(Front-end code edit data)
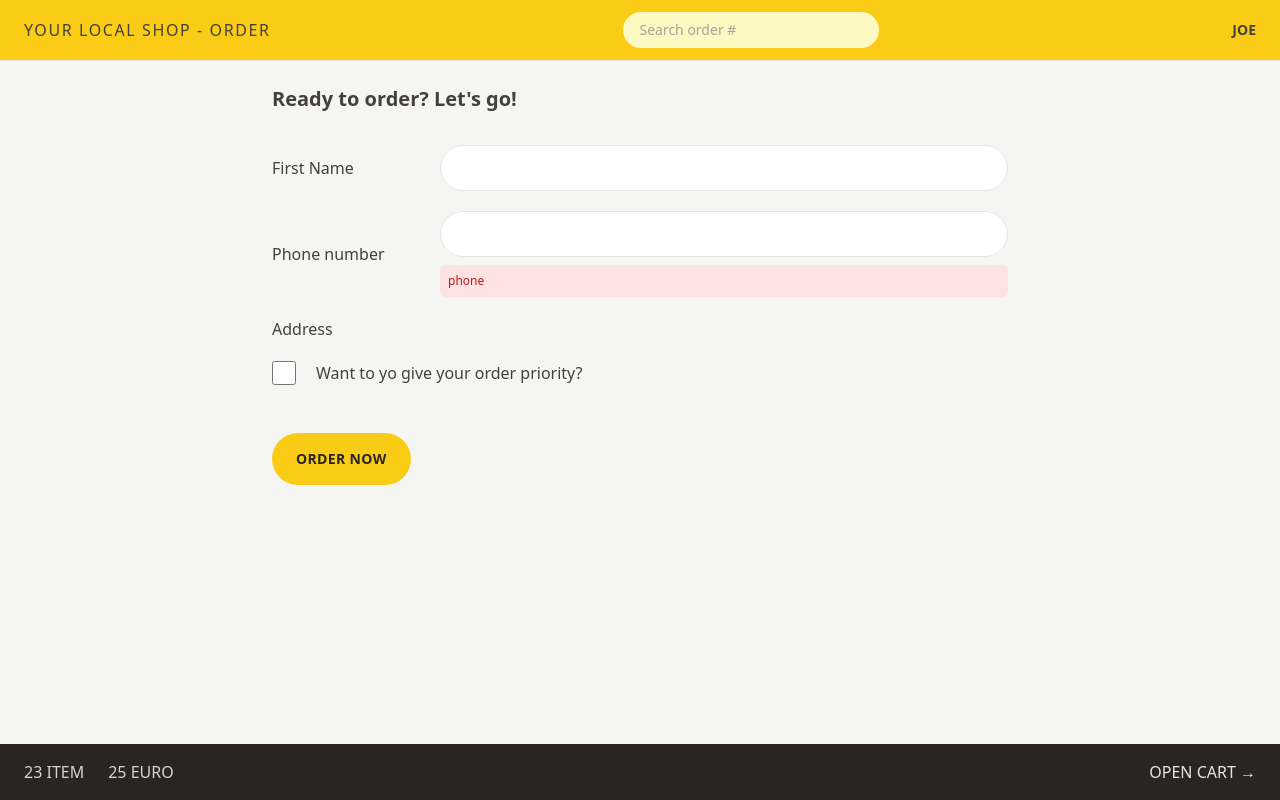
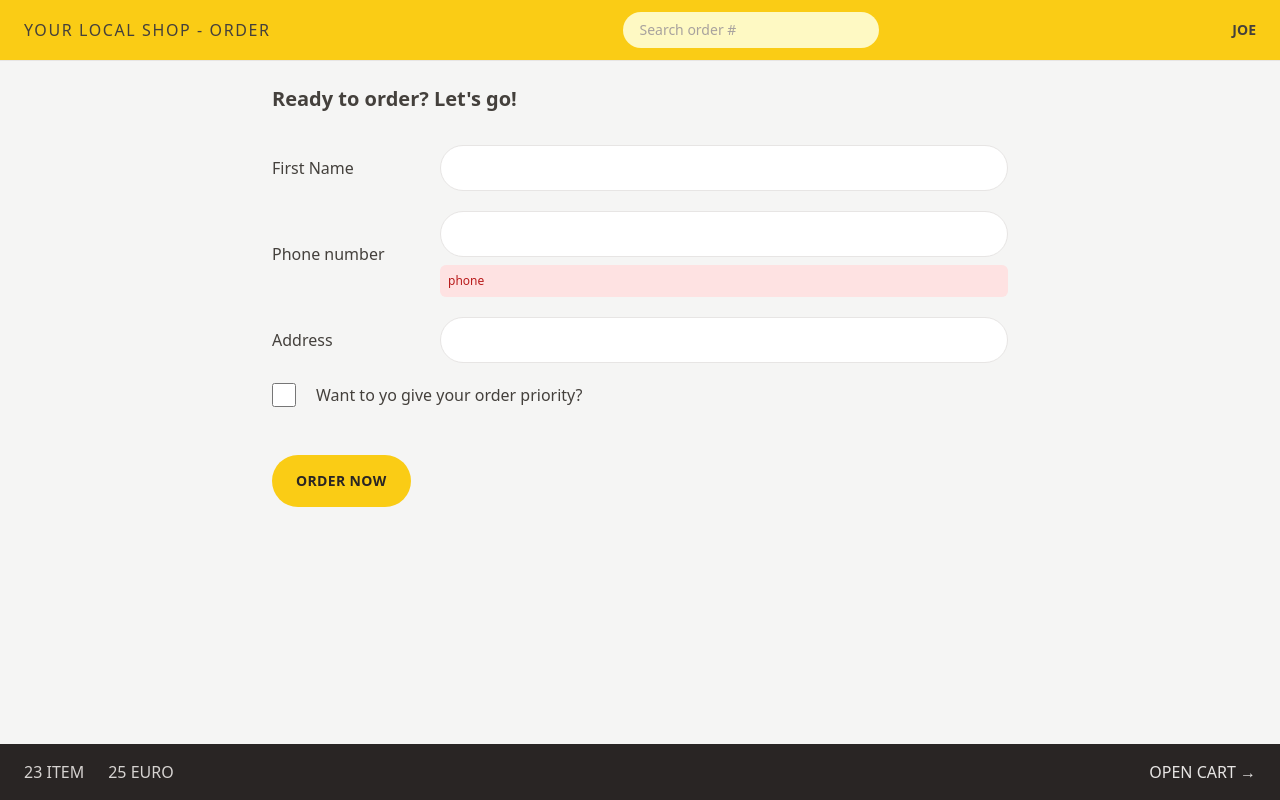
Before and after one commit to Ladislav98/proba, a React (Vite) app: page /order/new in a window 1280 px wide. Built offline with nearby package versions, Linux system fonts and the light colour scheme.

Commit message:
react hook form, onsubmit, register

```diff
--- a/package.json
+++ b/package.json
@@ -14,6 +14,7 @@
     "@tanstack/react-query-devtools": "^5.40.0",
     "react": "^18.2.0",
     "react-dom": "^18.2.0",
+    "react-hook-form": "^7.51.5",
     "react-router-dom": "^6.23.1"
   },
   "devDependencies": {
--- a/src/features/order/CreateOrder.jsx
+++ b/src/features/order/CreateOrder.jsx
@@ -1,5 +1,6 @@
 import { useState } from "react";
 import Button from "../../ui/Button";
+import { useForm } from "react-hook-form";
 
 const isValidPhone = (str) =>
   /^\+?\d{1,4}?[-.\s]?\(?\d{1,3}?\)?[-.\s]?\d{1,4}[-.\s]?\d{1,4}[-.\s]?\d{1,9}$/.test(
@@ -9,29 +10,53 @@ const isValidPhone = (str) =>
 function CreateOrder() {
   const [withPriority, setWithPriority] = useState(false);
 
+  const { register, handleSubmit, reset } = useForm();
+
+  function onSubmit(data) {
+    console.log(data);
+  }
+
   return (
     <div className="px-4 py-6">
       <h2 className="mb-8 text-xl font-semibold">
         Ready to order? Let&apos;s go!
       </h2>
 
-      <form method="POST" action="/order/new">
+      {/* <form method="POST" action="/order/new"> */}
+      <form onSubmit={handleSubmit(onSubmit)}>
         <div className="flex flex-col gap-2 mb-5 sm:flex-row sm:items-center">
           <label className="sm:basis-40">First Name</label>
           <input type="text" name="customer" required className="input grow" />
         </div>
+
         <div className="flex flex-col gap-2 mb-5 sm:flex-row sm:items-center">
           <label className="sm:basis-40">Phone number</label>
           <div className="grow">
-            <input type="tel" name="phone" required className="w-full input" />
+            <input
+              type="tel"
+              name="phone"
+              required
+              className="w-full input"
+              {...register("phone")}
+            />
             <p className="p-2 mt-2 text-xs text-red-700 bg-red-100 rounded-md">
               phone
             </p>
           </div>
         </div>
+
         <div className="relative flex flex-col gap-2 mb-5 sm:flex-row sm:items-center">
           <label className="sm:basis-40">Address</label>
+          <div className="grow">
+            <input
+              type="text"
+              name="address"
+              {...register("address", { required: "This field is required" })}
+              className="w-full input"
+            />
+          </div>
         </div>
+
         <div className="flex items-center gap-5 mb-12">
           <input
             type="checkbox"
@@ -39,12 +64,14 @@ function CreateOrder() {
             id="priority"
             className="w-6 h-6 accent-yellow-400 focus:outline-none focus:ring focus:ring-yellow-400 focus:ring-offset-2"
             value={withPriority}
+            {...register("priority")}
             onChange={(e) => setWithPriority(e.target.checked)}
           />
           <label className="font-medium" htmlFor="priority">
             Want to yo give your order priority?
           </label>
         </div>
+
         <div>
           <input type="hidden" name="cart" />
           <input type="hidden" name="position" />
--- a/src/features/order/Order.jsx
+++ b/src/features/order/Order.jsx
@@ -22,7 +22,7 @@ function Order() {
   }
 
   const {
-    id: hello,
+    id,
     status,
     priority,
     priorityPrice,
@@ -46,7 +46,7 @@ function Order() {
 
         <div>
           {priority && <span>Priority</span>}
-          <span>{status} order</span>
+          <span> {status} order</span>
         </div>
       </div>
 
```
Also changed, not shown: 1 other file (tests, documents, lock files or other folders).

...

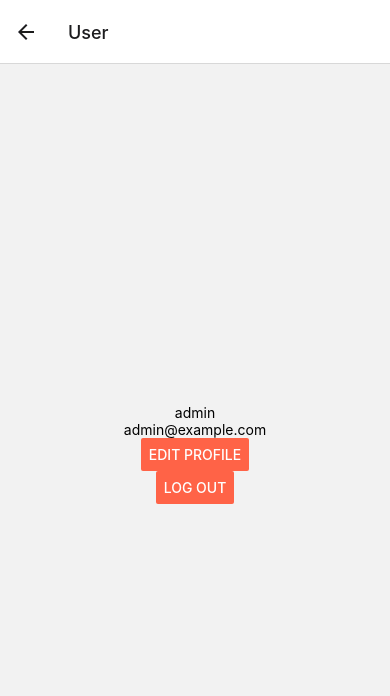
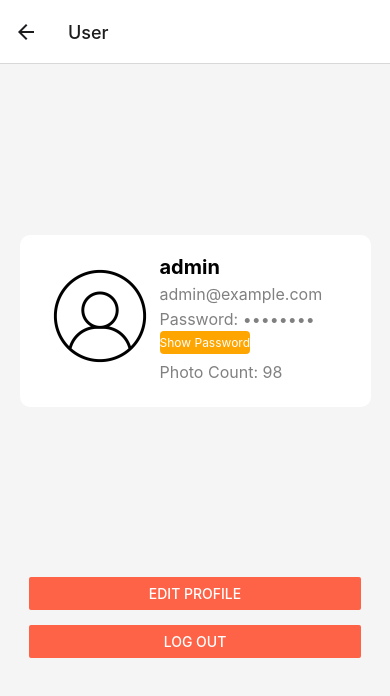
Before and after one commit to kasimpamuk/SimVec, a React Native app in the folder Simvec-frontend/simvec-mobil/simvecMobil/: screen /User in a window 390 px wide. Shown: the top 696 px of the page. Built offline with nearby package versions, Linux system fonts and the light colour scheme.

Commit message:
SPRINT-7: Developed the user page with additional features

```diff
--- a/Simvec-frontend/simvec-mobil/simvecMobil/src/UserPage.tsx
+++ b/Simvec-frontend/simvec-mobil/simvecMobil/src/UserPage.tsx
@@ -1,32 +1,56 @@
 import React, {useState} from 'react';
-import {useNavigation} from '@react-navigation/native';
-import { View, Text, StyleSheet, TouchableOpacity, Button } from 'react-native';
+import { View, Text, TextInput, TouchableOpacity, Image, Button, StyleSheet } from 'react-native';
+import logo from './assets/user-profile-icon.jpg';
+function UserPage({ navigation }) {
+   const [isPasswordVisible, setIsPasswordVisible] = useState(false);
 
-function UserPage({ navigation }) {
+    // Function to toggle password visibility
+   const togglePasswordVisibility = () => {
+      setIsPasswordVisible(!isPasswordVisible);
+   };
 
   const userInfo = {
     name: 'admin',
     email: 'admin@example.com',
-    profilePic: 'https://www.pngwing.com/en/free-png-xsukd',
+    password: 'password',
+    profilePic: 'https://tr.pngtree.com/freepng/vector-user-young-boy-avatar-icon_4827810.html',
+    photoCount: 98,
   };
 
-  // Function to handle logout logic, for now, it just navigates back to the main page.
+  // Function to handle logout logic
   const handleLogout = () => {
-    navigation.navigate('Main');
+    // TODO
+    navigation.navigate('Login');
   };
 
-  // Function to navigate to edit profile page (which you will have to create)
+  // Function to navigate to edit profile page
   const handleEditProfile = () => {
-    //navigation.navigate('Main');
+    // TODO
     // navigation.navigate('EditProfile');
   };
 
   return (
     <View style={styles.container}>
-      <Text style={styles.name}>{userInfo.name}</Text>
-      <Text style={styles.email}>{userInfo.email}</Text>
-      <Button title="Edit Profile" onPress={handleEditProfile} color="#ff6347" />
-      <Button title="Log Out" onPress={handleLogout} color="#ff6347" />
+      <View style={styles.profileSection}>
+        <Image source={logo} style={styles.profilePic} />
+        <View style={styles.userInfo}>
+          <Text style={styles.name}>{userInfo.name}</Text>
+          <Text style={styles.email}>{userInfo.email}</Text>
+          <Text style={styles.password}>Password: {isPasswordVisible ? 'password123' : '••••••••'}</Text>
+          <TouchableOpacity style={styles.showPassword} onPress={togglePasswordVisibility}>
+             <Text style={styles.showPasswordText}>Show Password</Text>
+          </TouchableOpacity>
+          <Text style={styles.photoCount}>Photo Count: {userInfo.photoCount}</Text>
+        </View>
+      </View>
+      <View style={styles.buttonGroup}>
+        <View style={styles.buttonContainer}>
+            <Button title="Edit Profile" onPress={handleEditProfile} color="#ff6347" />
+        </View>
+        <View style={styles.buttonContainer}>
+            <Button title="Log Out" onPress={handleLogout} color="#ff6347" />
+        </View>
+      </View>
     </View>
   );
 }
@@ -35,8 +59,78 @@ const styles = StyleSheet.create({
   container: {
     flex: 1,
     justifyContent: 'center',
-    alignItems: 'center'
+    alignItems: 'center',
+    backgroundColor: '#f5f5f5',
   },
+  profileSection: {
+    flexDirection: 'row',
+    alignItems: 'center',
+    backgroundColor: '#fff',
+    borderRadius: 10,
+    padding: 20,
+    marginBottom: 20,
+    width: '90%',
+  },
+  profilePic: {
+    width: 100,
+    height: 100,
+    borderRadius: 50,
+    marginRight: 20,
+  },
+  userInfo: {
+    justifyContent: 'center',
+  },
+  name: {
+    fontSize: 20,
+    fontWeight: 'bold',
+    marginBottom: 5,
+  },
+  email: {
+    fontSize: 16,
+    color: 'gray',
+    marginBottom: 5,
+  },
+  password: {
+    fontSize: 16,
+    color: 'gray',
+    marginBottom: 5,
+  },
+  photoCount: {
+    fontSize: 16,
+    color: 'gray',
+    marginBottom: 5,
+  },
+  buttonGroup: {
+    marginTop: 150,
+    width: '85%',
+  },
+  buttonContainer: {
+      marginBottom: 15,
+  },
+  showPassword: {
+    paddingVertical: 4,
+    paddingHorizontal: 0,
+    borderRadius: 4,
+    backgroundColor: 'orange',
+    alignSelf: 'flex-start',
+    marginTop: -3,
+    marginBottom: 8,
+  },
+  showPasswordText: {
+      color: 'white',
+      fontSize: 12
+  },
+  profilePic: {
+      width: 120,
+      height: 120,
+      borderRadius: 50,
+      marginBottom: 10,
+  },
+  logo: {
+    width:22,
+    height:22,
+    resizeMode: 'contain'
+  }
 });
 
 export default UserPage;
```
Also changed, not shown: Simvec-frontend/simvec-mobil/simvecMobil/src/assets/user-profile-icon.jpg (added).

Task details: Reply with the number of lines in the preceding entries that contain "const", and no other words.

Result of this task: 11